## What is expected
With the pictures removed, please write out every line below exactly as given.

===

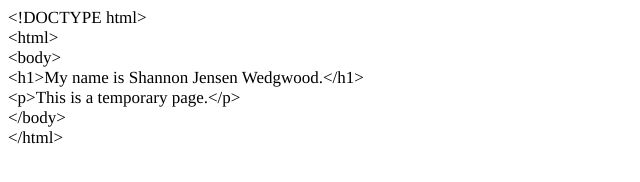
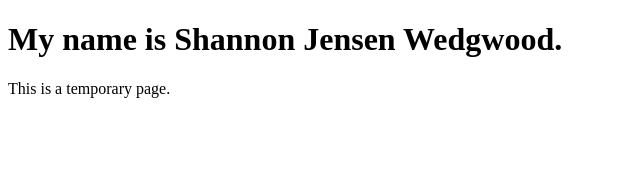
Before and after one commit to shannonjensen/Homepage, a plain HTML site: page index.html in a window 1280 px wide. Shown: the whole page, without its empty margins (0-640 px from the left). Drawn offline with Linux system fonts and the light colour scheme.

Commit message:
Add files via upload

```diff
--- a/index.html
+++ b/index.html
@@ -1,22 +1,7 @@
-<!DOCTYPE html PUBLIC "-//W3C//DTD HTML 4.01//EN" "http://www.w3.org/TR/html4/strict.dtd">
+<!DOCTYPE html>
 <html>
-<head>
-  <meta http-equiv="Content-Type" content="text/html; charset=utf-8">
-  <meta http-equiv="Content-Style-Type" content="text/css">
-  <title></title>
-  <meta name="Generator" content="Cocoa HTML Writer">
-  <meta name="CocoaVersion" content="1265.21">
-  <style type="text/css">
-    p.p1 {margin: 0.0px 0.0px 0.0px 0.0px; font: 17.0px Times}
-  </style>
-</head>
 <body>
-<p class="p1">&lt;!DOCTYPE html&gt;</p>
-<p class="p1">&lt;html&gt;</p>
-<p class="p1">&lt;body&gt;</p>
-<p class="p1">&lt;h1&gt;My name is Shannon Jensen Wedgwood.&lt;/h1&gt;</p>
-<p class="p1">&lt;p&gt;This is a temporary page.&lt;/p&gt;</p>
-<p class="p1">&lt;/body&gt;</p>
-<p class="p1">&lt;/html&gt;</p>
+<h1>My name is Shannon Jensen Wedgwood.</h1>
+<p>This is a temporary page.</p>
 </body>
 </html>
```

===

## Expected answer
Before and after one commit to shannonjensen/Homepage, a plain HTML site: page index.html in a window 1280 px wide. Shown: the whole page, without its empty margins (0-640 px from the left). Drawn offline with Linux system fonts and the light colour scheme.

Commit message:
Add files via upload

```diff
--- a/index.html
+++ b/index.html
@@ -1,22 +1,7 @@
-<!DOCTYPE html PUBLIC "-//W3C//DTD HTML 4.01//EN" "http://www.w3.org/TR/html4/strict.dtd">
+<!DOCTYPE html>
 <html>
-<head>
-  <meta http-equiv="Content-Type" content="text/html; charset=utf-8">
-  <meta http-equiv="Content-Style-Type" content="text/css">
-  <title></title>
-  <meta name="Generator" content="Cocoa HTML Writer">
-  <meta name="CocoaVersion" content="1265.21">
-  <style type="text/css">
-    p.p1 {margin: 0.0px 0.0px 0.0px 0.0px; font: 17.0px Times}
-  </style>
-</head>
 <body>
-<p class="p1">&lt;!DOCTYPE html&gt;</p>
-<p class="p1">&lt;html&gt;</p>
-<p class="p1">&lt;body&gt;</p>
-<p class="p1">&lt;h1&gt;My name is Shannon Jensen Wedgwood.&lt;/h1&gt;</p>
-<p class="p1">&lt;p&gt;This is a temporary page.&lt;/p&gt;</p>
-<p class="p1">&lt;/body&gt;</p>
-<p class="p1">&lt;/html&gt;</p>
+<h1>My name is Shannon Jensen Wedgwood.</h1>
+<p>This is a temporary page.</p>
 </body>
 </html>
```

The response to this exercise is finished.